Spring is blooming all around me as I arrive and walk up the sidewalk to my friend Katy’s house. I stand awkwardly waiting on the front steps. I’ve always felt awkward standing on the front steps after the knock is made or doorbell rung. The door swings open. “Well, there you are!” Katy exclaims with her big smile. “Aren’t you beautiful?” She says as she embraces me thoughtful of my pregnant middle. “I’m so glad to be here,” I say feeling myself relax. “Me too, me too! Come and sit down, dear,” Katy says as she ushers me to the tea-table. It’s her front room, and it feels like a parlor. There is a formal sitting area, a piano I know belonged to George, and a lovely table with a lace tablecloth. There are music sheets open at the piano, and the table is set for tea.
“I’ve made us a little luncheon to go with our scones because I thought you might need something more,” she said and patted my hand. We sat down together, and Katy poured the tea from a teapot. I added sugar and milk without a thought. I took a long drink and sat firmly against the back in my chair. Katy offered me the raw green pepper, tomatoes, cheese, and crackers. I took some but no peppers. “Don’t you like peppers, Sugar?” she asks. “No, I’ve always preferred them cooked,” I said sheepishly. She said, “Oh, that’s fine, just fine. I’m sorry for you is all.” She laughed and I laughed too. Her oven dinged, and she came back with hot scones. “They smell wonderful,” I said wishing I could eat the whole pan. “Well, they are just glorified biscuits, after all,” Katy said with a satisfied smile. We both put one on our plate and took turns putting butter and raspberry jam on them. “This is the only thing worth eating with a good cup of tea,” I said.
“Now, tell me, are you doing okay?” I asked my sweet friend. “Oh, yes. It hasn’t been long. I get lonely, but I stay busy,” Katy said. “I know you miss him. I can’t imagine what it’s like,” I mumble. “Yes, I miss him. Oh, George. There are so many memories. But, I’m sure he knows this. If I would have known about his sinus trouble and him not liking to travel, I might not have married him!” she says with a twinkle in her eye. I know this isn’t true. I can see the love she has for George shining out of her face. I miss him too. They were married forever. We sit together in a knowing silence. I love tea with Katy. It is a special treat and better than any spa day. She tells me a few stories about growing up in Mabank, and then I talk for a while. We giggle over how she used to date Howard E. Butt as a young woman, and she describes what the train ride was like from Mabank to Denton where she first went to college.
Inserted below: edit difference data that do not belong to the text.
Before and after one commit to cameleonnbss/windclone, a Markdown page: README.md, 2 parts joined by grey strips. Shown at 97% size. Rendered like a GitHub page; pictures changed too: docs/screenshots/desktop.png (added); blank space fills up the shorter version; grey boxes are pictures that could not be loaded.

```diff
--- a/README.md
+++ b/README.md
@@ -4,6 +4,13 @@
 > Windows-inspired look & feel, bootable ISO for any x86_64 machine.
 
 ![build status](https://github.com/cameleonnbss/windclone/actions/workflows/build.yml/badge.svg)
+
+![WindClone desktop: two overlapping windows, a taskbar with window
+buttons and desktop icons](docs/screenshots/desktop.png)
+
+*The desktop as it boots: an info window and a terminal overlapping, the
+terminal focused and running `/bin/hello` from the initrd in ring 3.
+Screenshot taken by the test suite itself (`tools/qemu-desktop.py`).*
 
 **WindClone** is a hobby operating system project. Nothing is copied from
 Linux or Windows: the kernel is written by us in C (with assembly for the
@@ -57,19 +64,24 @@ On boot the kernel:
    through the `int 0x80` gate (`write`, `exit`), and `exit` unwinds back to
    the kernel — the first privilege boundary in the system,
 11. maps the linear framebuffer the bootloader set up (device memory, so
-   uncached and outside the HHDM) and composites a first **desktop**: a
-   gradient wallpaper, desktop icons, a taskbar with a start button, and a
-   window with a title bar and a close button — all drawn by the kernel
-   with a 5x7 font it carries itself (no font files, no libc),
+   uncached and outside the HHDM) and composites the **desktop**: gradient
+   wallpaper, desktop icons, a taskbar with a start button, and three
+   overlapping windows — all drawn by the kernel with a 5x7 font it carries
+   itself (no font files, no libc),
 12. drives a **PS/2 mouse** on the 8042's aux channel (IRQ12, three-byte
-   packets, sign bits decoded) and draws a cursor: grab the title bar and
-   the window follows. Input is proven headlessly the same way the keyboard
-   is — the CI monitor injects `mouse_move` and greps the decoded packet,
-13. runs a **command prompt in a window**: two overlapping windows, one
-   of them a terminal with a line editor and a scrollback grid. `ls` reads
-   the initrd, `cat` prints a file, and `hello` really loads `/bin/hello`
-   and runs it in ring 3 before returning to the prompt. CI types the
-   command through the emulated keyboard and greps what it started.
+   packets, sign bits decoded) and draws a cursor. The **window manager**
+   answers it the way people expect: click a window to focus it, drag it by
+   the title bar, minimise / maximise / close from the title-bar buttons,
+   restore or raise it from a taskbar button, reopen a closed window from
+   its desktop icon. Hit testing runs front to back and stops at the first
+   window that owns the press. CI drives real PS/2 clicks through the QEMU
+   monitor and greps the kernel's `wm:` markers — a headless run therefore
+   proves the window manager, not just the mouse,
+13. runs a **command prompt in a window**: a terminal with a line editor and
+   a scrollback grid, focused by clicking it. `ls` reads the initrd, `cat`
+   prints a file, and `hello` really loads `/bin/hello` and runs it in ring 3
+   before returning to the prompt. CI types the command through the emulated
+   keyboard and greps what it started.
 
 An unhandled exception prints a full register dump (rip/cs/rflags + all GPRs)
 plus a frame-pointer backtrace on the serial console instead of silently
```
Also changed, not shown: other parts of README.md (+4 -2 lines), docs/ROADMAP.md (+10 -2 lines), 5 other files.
She eats another pepper, and I chuckle about the peppers. She sees my look, and she tells me how she would pick hickory nuts for her after-school snack. I imagine her cracking open those nuts after walking home from school. I think how fun it is to imagine her as “Katy Belle.” She must have been a fine friend. Ah, but now she is fabulous. She pulls the my story from her folder and tells me that she made notes about changes. “Keep writing, Sugar,” she pushes gently. We talk about the book she published, Letters from Katy, and she hands me a copy to take home to read. She describes her drives to see her mother in the nursing home, and how a visit might play out there. “Lots of people will try to make you feel guilty in your life. Don’t. Just decide to put guilt out,” Katy encourages. I need to hear this. My mom is ill, and we are about to go back overseas.
Just as I’m about to make myself look at the clock, Katy takes my hand. “My friend Pat told me something the other day. She said she was sitting in her garden, and she was suddenly aware of a yellow butterfly. It reminded her for some strange reason of George. She couldn’t shake the feeling, so she went inside. The next morning she came outside again, and there that butterfly was again. Later that evening she looked for it, but it was gone…flown away. She didn’t see it again. She asked me what I thought about that (if I thought she was weird or crazy or something).” “Well, what did you say?” I prompted when she fell silent. “I was mad, really mad. I told her if George was going to bother flying around in a butterfly, he had better come see me first!” She had tears in her eyes, but she was laughing. I hugged her. “I love you Katy!” I said.
I reluctantly gathered my purse. Katy walked out the door with me to get her mail. Just as we reached my car, we both saw it at once. A yellow butterfly. “Well, goodness,” she said. It fluttered around us. I smiled, and I gave her another hug. “See you Sunday, Sugar,” she called.
This is an edited post from the archives. My beautiful friend, Katy, passed away Saturday, March 18, 2012.
We love you Katy. Thank you for telling me to write. I might not have been brave enough without you. You are one of the best story-tellers I have ever heard. You have made heaven a brighter place, and I know George is dancing around you. From one blue goose to another, Katie.